[Collected data]

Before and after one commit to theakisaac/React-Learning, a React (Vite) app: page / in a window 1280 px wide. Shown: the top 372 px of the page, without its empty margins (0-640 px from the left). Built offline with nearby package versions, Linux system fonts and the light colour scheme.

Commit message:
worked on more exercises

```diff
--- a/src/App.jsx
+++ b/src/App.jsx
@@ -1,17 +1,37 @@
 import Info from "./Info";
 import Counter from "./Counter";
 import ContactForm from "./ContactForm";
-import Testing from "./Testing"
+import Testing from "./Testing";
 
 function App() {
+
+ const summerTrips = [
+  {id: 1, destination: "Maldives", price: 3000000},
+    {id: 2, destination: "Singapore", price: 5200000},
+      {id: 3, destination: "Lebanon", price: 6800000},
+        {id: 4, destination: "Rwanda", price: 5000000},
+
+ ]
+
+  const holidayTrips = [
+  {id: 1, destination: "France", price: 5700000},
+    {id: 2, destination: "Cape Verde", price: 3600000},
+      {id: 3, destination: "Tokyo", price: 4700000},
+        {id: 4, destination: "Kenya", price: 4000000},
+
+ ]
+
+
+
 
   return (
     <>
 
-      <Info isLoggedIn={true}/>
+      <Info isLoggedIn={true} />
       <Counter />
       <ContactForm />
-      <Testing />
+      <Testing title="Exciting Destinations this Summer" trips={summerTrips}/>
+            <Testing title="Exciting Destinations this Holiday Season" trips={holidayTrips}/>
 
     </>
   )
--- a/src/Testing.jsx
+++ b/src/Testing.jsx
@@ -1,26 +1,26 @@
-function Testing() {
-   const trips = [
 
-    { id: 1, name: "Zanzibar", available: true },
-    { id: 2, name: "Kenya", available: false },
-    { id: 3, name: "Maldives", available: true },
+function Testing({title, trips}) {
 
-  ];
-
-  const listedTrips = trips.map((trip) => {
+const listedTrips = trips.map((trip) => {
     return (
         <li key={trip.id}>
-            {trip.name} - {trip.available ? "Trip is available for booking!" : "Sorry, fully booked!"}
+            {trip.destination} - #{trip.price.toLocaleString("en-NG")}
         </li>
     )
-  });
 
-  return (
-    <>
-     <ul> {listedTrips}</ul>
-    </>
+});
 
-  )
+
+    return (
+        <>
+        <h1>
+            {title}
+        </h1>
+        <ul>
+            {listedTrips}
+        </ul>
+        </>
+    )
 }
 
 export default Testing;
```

...

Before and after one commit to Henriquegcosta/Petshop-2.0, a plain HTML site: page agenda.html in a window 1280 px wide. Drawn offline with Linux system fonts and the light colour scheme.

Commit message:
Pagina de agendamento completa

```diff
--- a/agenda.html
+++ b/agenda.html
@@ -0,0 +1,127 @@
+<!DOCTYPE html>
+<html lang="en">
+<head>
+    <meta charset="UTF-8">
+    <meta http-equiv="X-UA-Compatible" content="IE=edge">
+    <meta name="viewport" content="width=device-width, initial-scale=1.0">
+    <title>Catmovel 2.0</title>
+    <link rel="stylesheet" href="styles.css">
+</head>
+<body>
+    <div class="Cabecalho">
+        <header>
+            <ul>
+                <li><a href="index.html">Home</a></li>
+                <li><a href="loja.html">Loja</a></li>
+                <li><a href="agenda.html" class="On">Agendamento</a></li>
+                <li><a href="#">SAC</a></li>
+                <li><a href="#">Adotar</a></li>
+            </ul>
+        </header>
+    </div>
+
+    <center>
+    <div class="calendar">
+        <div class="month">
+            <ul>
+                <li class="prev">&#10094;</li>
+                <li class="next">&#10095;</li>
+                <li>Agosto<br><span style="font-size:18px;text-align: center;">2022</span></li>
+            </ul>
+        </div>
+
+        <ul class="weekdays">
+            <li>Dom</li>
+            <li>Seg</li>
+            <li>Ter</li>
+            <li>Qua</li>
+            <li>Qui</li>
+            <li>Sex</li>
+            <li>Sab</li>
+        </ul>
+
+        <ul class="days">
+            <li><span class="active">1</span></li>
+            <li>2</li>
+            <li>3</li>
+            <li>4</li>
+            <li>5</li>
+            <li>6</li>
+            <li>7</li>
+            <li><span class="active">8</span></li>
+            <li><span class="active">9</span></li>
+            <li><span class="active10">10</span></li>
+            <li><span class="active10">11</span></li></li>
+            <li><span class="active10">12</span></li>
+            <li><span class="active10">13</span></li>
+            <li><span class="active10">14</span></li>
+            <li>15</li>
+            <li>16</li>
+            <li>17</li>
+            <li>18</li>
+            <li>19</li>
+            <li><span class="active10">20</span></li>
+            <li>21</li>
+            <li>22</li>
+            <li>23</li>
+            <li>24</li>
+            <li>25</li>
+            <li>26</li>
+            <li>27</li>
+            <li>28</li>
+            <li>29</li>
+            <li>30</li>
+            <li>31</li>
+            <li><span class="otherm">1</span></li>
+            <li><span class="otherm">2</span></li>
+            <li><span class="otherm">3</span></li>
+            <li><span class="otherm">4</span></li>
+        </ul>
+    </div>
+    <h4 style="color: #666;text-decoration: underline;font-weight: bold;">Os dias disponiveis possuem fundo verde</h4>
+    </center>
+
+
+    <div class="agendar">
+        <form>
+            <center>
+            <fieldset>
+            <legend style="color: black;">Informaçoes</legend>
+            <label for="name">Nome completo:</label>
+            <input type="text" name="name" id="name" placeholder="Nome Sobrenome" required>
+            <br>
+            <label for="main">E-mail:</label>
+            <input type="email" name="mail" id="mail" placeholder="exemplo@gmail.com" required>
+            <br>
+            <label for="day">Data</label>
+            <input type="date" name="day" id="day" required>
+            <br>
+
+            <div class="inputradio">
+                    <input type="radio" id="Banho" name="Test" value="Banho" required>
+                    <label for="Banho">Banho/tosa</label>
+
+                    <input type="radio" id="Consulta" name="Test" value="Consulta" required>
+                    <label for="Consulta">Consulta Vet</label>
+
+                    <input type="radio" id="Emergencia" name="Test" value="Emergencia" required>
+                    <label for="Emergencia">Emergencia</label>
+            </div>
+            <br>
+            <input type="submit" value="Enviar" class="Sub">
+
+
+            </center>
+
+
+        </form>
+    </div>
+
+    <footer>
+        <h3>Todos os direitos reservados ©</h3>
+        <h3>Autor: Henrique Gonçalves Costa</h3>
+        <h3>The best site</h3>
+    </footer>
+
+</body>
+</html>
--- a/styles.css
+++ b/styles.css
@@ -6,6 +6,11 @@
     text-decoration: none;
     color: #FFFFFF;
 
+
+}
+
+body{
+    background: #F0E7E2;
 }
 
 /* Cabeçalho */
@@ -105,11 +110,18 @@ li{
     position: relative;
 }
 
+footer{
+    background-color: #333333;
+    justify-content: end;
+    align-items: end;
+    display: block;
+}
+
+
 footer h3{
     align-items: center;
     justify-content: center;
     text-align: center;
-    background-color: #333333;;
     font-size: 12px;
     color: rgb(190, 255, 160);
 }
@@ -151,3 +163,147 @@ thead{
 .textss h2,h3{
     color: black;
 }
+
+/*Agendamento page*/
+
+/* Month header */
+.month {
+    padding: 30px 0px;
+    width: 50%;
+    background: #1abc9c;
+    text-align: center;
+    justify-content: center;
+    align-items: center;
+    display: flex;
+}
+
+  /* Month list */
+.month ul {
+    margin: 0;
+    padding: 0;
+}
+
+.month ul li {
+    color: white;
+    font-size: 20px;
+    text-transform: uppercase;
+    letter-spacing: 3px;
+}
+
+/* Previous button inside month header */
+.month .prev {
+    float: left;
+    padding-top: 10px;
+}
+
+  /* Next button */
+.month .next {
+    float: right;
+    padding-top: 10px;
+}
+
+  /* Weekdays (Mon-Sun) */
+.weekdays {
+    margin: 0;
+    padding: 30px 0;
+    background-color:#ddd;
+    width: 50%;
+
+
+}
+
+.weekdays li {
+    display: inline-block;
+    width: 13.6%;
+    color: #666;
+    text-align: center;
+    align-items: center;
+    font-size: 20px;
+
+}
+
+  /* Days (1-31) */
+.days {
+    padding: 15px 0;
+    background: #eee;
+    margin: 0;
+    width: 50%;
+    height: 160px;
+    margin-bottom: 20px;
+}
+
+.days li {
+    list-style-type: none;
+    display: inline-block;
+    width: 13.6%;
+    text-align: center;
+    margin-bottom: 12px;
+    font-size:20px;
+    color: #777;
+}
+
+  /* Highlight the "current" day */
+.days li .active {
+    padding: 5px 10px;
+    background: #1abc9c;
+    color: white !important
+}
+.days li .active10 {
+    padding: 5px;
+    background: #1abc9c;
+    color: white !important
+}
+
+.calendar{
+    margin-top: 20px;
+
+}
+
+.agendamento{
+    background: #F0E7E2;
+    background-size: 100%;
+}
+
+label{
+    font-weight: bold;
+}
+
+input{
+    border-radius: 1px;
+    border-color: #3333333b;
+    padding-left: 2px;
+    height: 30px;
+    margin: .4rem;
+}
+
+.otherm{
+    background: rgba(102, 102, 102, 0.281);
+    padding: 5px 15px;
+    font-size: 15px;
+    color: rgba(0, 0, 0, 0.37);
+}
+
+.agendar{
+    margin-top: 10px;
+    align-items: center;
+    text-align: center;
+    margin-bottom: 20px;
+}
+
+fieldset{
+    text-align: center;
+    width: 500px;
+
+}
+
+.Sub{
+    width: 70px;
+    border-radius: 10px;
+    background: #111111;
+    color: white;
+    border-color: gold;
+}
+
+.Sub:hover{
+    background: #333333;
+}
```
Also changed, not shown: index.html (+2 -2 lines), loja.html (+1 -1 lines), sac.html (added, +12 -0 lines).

### Work instructions
Scan the entries for lines holding the string "size", then copy every one of them.

### Answer to this problem
+                <li>Agosto<br><span style="font-size:18px;text-align: center;">2022</span></li>
     font-size: 12px;
+    font-size: 20px;
+    font-size: 20px;
+    font-size:20px;
+    background-size: 100%;
+    font-size: 15px;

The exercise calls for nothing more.